The Content Of The Article:
- What is the difference between jam, marmalade and jelly?
- Why is a gel sample important?
- Why should I foam a jam?
- Video: Making raspberry jam yourself
- Ingredients for the homemade raspberry jam:
- Recipe idea: raspberry jam
What is the difference between jam, marmalade and jelly?
Colloquially, the terms jam and marmalade are usually used synonymously and are actually defined only in the food law. The jam is accordingly a spreadable preparation of fruits of one or more types of fruit and sugar. The jam is a spreadable preparation made exclusively from citrus fruits and sugars. The jelly is the jellied juice of the fruits - unlike the other types of preparation it contains hardly any pulp.
Everything the same but not - jam, jam and jelly are colloquially used, but in food law there are differences
Why is a gel sample important?
With a gel sample you are always on the safe side. It shows whether the prepared fruit mass gets the desired firmness during the cooling in the glasses, that is: "gelieren" can. For a gelling sample, place one to two teaspoons of the hot fruit mass on a small plate. If the plate was previously refrigerated, the gelling sample will go faster. If the fruit mass becomes thick or firm, the rest of your jam, marmalade or jelly in the jars will get the corresponding consistency.
Why should I foam a jam?
Canning - fun for young and old
The natural foam that is sometimes created when cooking jams and jellies may affect the appearance and durability of the jam due to air pockets. Therefore, it should be skimmed from the fruit mass during cooking.
Video: Making raspberry jam yourself
The recipe for our raspberry jam is child's play and a base that can be changed at will and adapted to your taste.
Ingredients for the homemade raspberry jam:
- 1 kg of washed raspberries
- 1 kg gelling sugar
If you like to smear a slightly thicker layer of jam on your bread, you should reduce the amount of sugar to about 500 grams.
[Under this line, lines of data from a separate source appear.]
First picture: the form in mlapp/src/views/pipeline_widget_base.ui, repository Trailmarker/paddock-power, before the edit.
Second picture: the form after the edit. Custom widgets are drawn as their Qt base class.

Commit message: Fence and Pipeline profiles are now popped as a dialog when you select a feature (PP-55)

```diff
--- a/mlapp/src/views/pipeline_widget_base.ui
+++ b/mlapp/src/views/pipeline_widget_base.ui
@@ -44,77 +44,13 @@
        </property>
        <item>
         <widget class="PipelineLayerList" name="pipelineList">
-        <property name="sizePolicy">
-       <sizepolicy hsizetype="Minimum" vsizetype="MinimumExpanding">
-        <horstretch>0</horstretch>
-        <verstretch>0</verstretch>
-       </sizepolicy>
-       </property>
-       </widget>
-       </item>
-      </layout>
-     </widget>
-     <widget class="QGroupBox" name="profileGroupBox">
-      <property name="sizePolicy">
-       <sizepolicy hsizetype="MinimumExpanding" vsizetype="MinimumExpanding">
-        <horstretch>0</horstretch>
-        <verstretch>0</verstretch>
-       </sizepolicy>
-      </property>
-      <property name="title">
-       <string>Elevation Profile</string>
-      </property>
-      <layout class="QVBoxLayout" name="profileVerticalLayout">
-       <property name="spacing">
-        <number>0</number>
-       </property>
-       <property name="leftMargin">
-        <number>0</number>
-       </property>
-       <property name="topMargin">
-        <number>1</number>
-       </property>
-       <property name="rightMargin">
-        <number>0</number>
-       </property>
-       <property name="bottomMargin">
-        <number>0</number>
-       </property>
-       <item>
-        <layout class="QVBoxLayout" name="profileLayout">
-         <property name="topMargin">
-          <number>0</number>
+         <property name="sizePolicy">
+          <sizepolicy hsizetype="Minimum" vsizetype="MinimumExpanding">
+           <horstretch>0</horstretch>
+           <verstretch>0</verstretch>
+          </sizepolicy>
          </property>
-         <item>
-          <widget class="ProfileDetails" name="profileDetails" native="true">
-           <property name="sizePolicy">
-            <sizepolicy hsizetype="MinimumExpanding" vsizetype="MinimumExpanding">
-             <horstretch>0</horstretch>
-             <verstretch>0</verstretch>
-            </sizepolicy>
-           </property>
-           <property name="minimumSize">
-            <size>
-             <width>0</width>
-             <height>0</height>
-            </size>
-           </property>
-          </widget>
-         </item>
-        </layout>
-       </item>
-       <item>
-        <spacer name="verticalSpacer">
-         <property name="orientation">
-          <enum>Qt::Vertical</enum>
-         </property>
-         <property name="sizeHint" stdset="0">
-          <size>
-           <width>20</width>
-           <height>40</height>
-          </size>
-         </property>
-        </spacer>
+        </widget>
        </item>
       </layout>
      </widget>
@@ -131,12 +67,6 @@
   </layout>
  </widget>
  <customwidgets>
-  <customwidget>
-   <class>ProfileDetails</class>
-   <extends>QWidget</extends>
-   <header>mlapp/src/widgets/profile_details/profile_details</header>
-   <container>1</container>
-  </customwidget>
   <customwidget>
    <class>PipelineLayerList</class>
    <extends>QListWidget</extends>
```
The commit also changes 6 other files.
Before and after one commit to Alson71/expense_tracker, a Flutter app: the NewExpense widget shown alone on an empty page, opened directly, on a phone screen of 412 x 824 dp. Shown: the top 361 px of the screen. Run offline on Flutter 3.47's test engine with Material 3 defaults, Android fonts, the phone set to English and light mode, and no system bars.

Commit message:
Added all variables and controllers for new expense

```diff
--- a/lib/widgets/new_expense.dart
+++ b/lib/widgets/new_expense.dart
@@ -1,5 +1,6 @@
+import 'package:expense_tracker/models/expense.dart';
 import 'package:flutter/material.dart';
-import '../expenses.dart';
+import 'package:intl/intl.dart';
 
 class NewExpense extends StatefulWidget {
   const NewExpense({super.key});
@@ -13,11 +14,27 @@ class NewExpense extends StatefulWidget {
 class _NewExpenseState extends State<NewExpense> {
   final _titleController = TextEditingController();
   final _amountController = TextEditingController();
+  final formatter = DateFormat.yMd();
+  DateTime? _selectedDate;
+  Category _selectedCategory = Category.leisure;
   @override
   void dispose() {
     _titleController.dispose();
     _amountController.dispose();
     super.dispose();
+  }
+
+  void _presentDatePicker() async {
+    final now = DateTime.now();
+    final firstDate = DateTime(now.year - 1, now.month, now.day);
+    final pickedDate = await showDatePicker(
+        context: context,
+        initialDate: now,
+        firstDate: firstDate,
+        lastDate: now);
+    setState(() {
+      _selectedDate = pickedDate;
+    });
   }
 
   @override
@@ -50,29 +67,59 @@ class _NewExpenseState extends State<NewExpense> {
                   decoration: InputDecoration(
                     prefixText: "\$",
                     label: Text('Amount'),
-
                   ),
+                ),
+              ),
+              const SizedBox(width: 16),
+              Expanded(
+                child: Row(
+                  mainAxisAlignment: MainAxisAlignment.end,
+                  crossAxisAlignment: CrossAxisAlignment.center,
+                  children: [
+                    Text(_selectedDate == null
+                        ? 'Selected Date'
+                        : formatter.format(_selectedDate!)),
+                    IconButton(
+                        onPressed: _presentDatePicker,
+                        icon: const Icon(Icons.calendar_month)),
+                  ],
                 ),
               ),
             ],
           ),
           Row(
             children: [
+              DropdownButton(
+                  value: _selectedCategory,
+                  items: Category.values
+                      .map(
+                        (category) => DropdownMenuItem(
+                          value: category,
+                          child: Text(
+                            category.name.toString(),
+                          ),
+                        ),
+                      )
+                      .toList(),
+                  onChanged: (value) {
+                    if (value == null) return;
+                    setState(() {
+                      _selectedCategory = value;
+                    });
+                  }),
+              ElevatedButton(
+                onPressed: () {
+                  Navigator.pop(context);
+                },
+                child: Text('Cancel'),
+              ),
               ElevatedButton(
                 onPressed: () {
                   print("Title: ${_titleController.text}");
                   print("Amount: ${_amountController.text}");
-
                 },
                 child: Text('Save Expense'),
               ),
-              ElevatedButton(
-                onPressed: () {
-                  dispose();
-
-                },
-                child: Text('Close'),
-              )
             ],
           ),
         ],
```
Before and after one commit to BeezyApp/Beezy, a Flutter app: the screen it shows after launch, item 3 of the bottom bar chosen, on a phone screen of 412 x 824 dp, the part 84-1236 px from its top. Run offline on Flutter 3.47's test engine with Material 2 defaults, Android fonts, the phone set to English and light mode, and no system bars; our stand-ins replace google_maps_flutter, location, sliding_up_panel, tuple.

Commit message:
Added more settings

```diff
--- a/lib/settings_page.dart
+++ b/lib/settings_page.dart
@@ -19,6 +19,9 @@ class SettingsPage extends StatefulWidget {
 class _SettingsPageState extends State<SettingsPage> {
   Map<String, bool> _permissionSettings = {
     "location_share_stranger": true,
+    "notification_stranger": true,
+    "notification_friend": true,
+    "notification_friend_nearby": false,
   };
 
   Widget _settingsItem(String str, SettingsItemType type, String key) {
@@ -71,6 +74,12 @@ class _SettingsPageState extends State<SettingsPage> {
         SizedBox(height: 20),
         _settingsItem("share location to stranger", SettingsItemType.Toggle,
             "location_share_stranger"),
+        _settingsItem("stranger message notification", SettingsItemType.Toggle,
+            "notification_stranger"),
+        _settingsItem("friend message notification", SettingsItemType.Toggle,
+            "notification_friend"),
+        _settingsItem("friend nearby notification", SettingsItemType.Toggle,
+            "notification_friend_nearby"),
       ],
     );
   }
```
So in total, less jam comes out, but it is fruity and contains just half of sugar. Optionally, the taste can be refined. For example, we recommend a vanilla pod. If you want to give some more spice to the jam, you can experiment with Amaretto, Rum or Calvados.
Recipe idea: raspberry jam
First, make sure you have enough preserving jars. These should be well cleaned. Ideally, add a pot of boiling water just before pouring. This will make sure that they are really sterile. In our case, the jam is consumed in a short time and we have therefore only pre-cleaned the glasses.
Put the raspberries and sugar in a large enough pot. With about two kilograms of raw ingredients it should be quite a 5-liter pot.
Now mix raspberries and sugar and add a little heat. Raspberries have the advantage that they almost completely dissolve in the cooking process without further use of blenders or the like.
Add sugar and raspberries to a liquid, add more heat and boil the mixture, stirring constantly.
Now turn down the temperature a little so that the jam is only slightly simmering and fill the preserving jars to the beginning of the screw cap.
After filling, set the jars aside for about ten to fifteen minutes with the lid down. The cooling jam thus ensures that a negative pressure is created and the glasses are hermetically sealed with a vacuum. When opening a glass for the first time, a good "pop" should confirm that the glass was properly closed.
- Jam tends to form a frothy layer when boiling. This is not a problem if the jam is consumed in a short time. But if a longer storage is considered, we recommend to skim this layer, because the air bubbles could reduce the durability
- If the raspberry kernels are a nuisance, the hot jam just passes through a sieve before filling
- For other fruits with a harder consistency or shell such as plums, a blender should be used. So you have no unsightly peel residues in the jam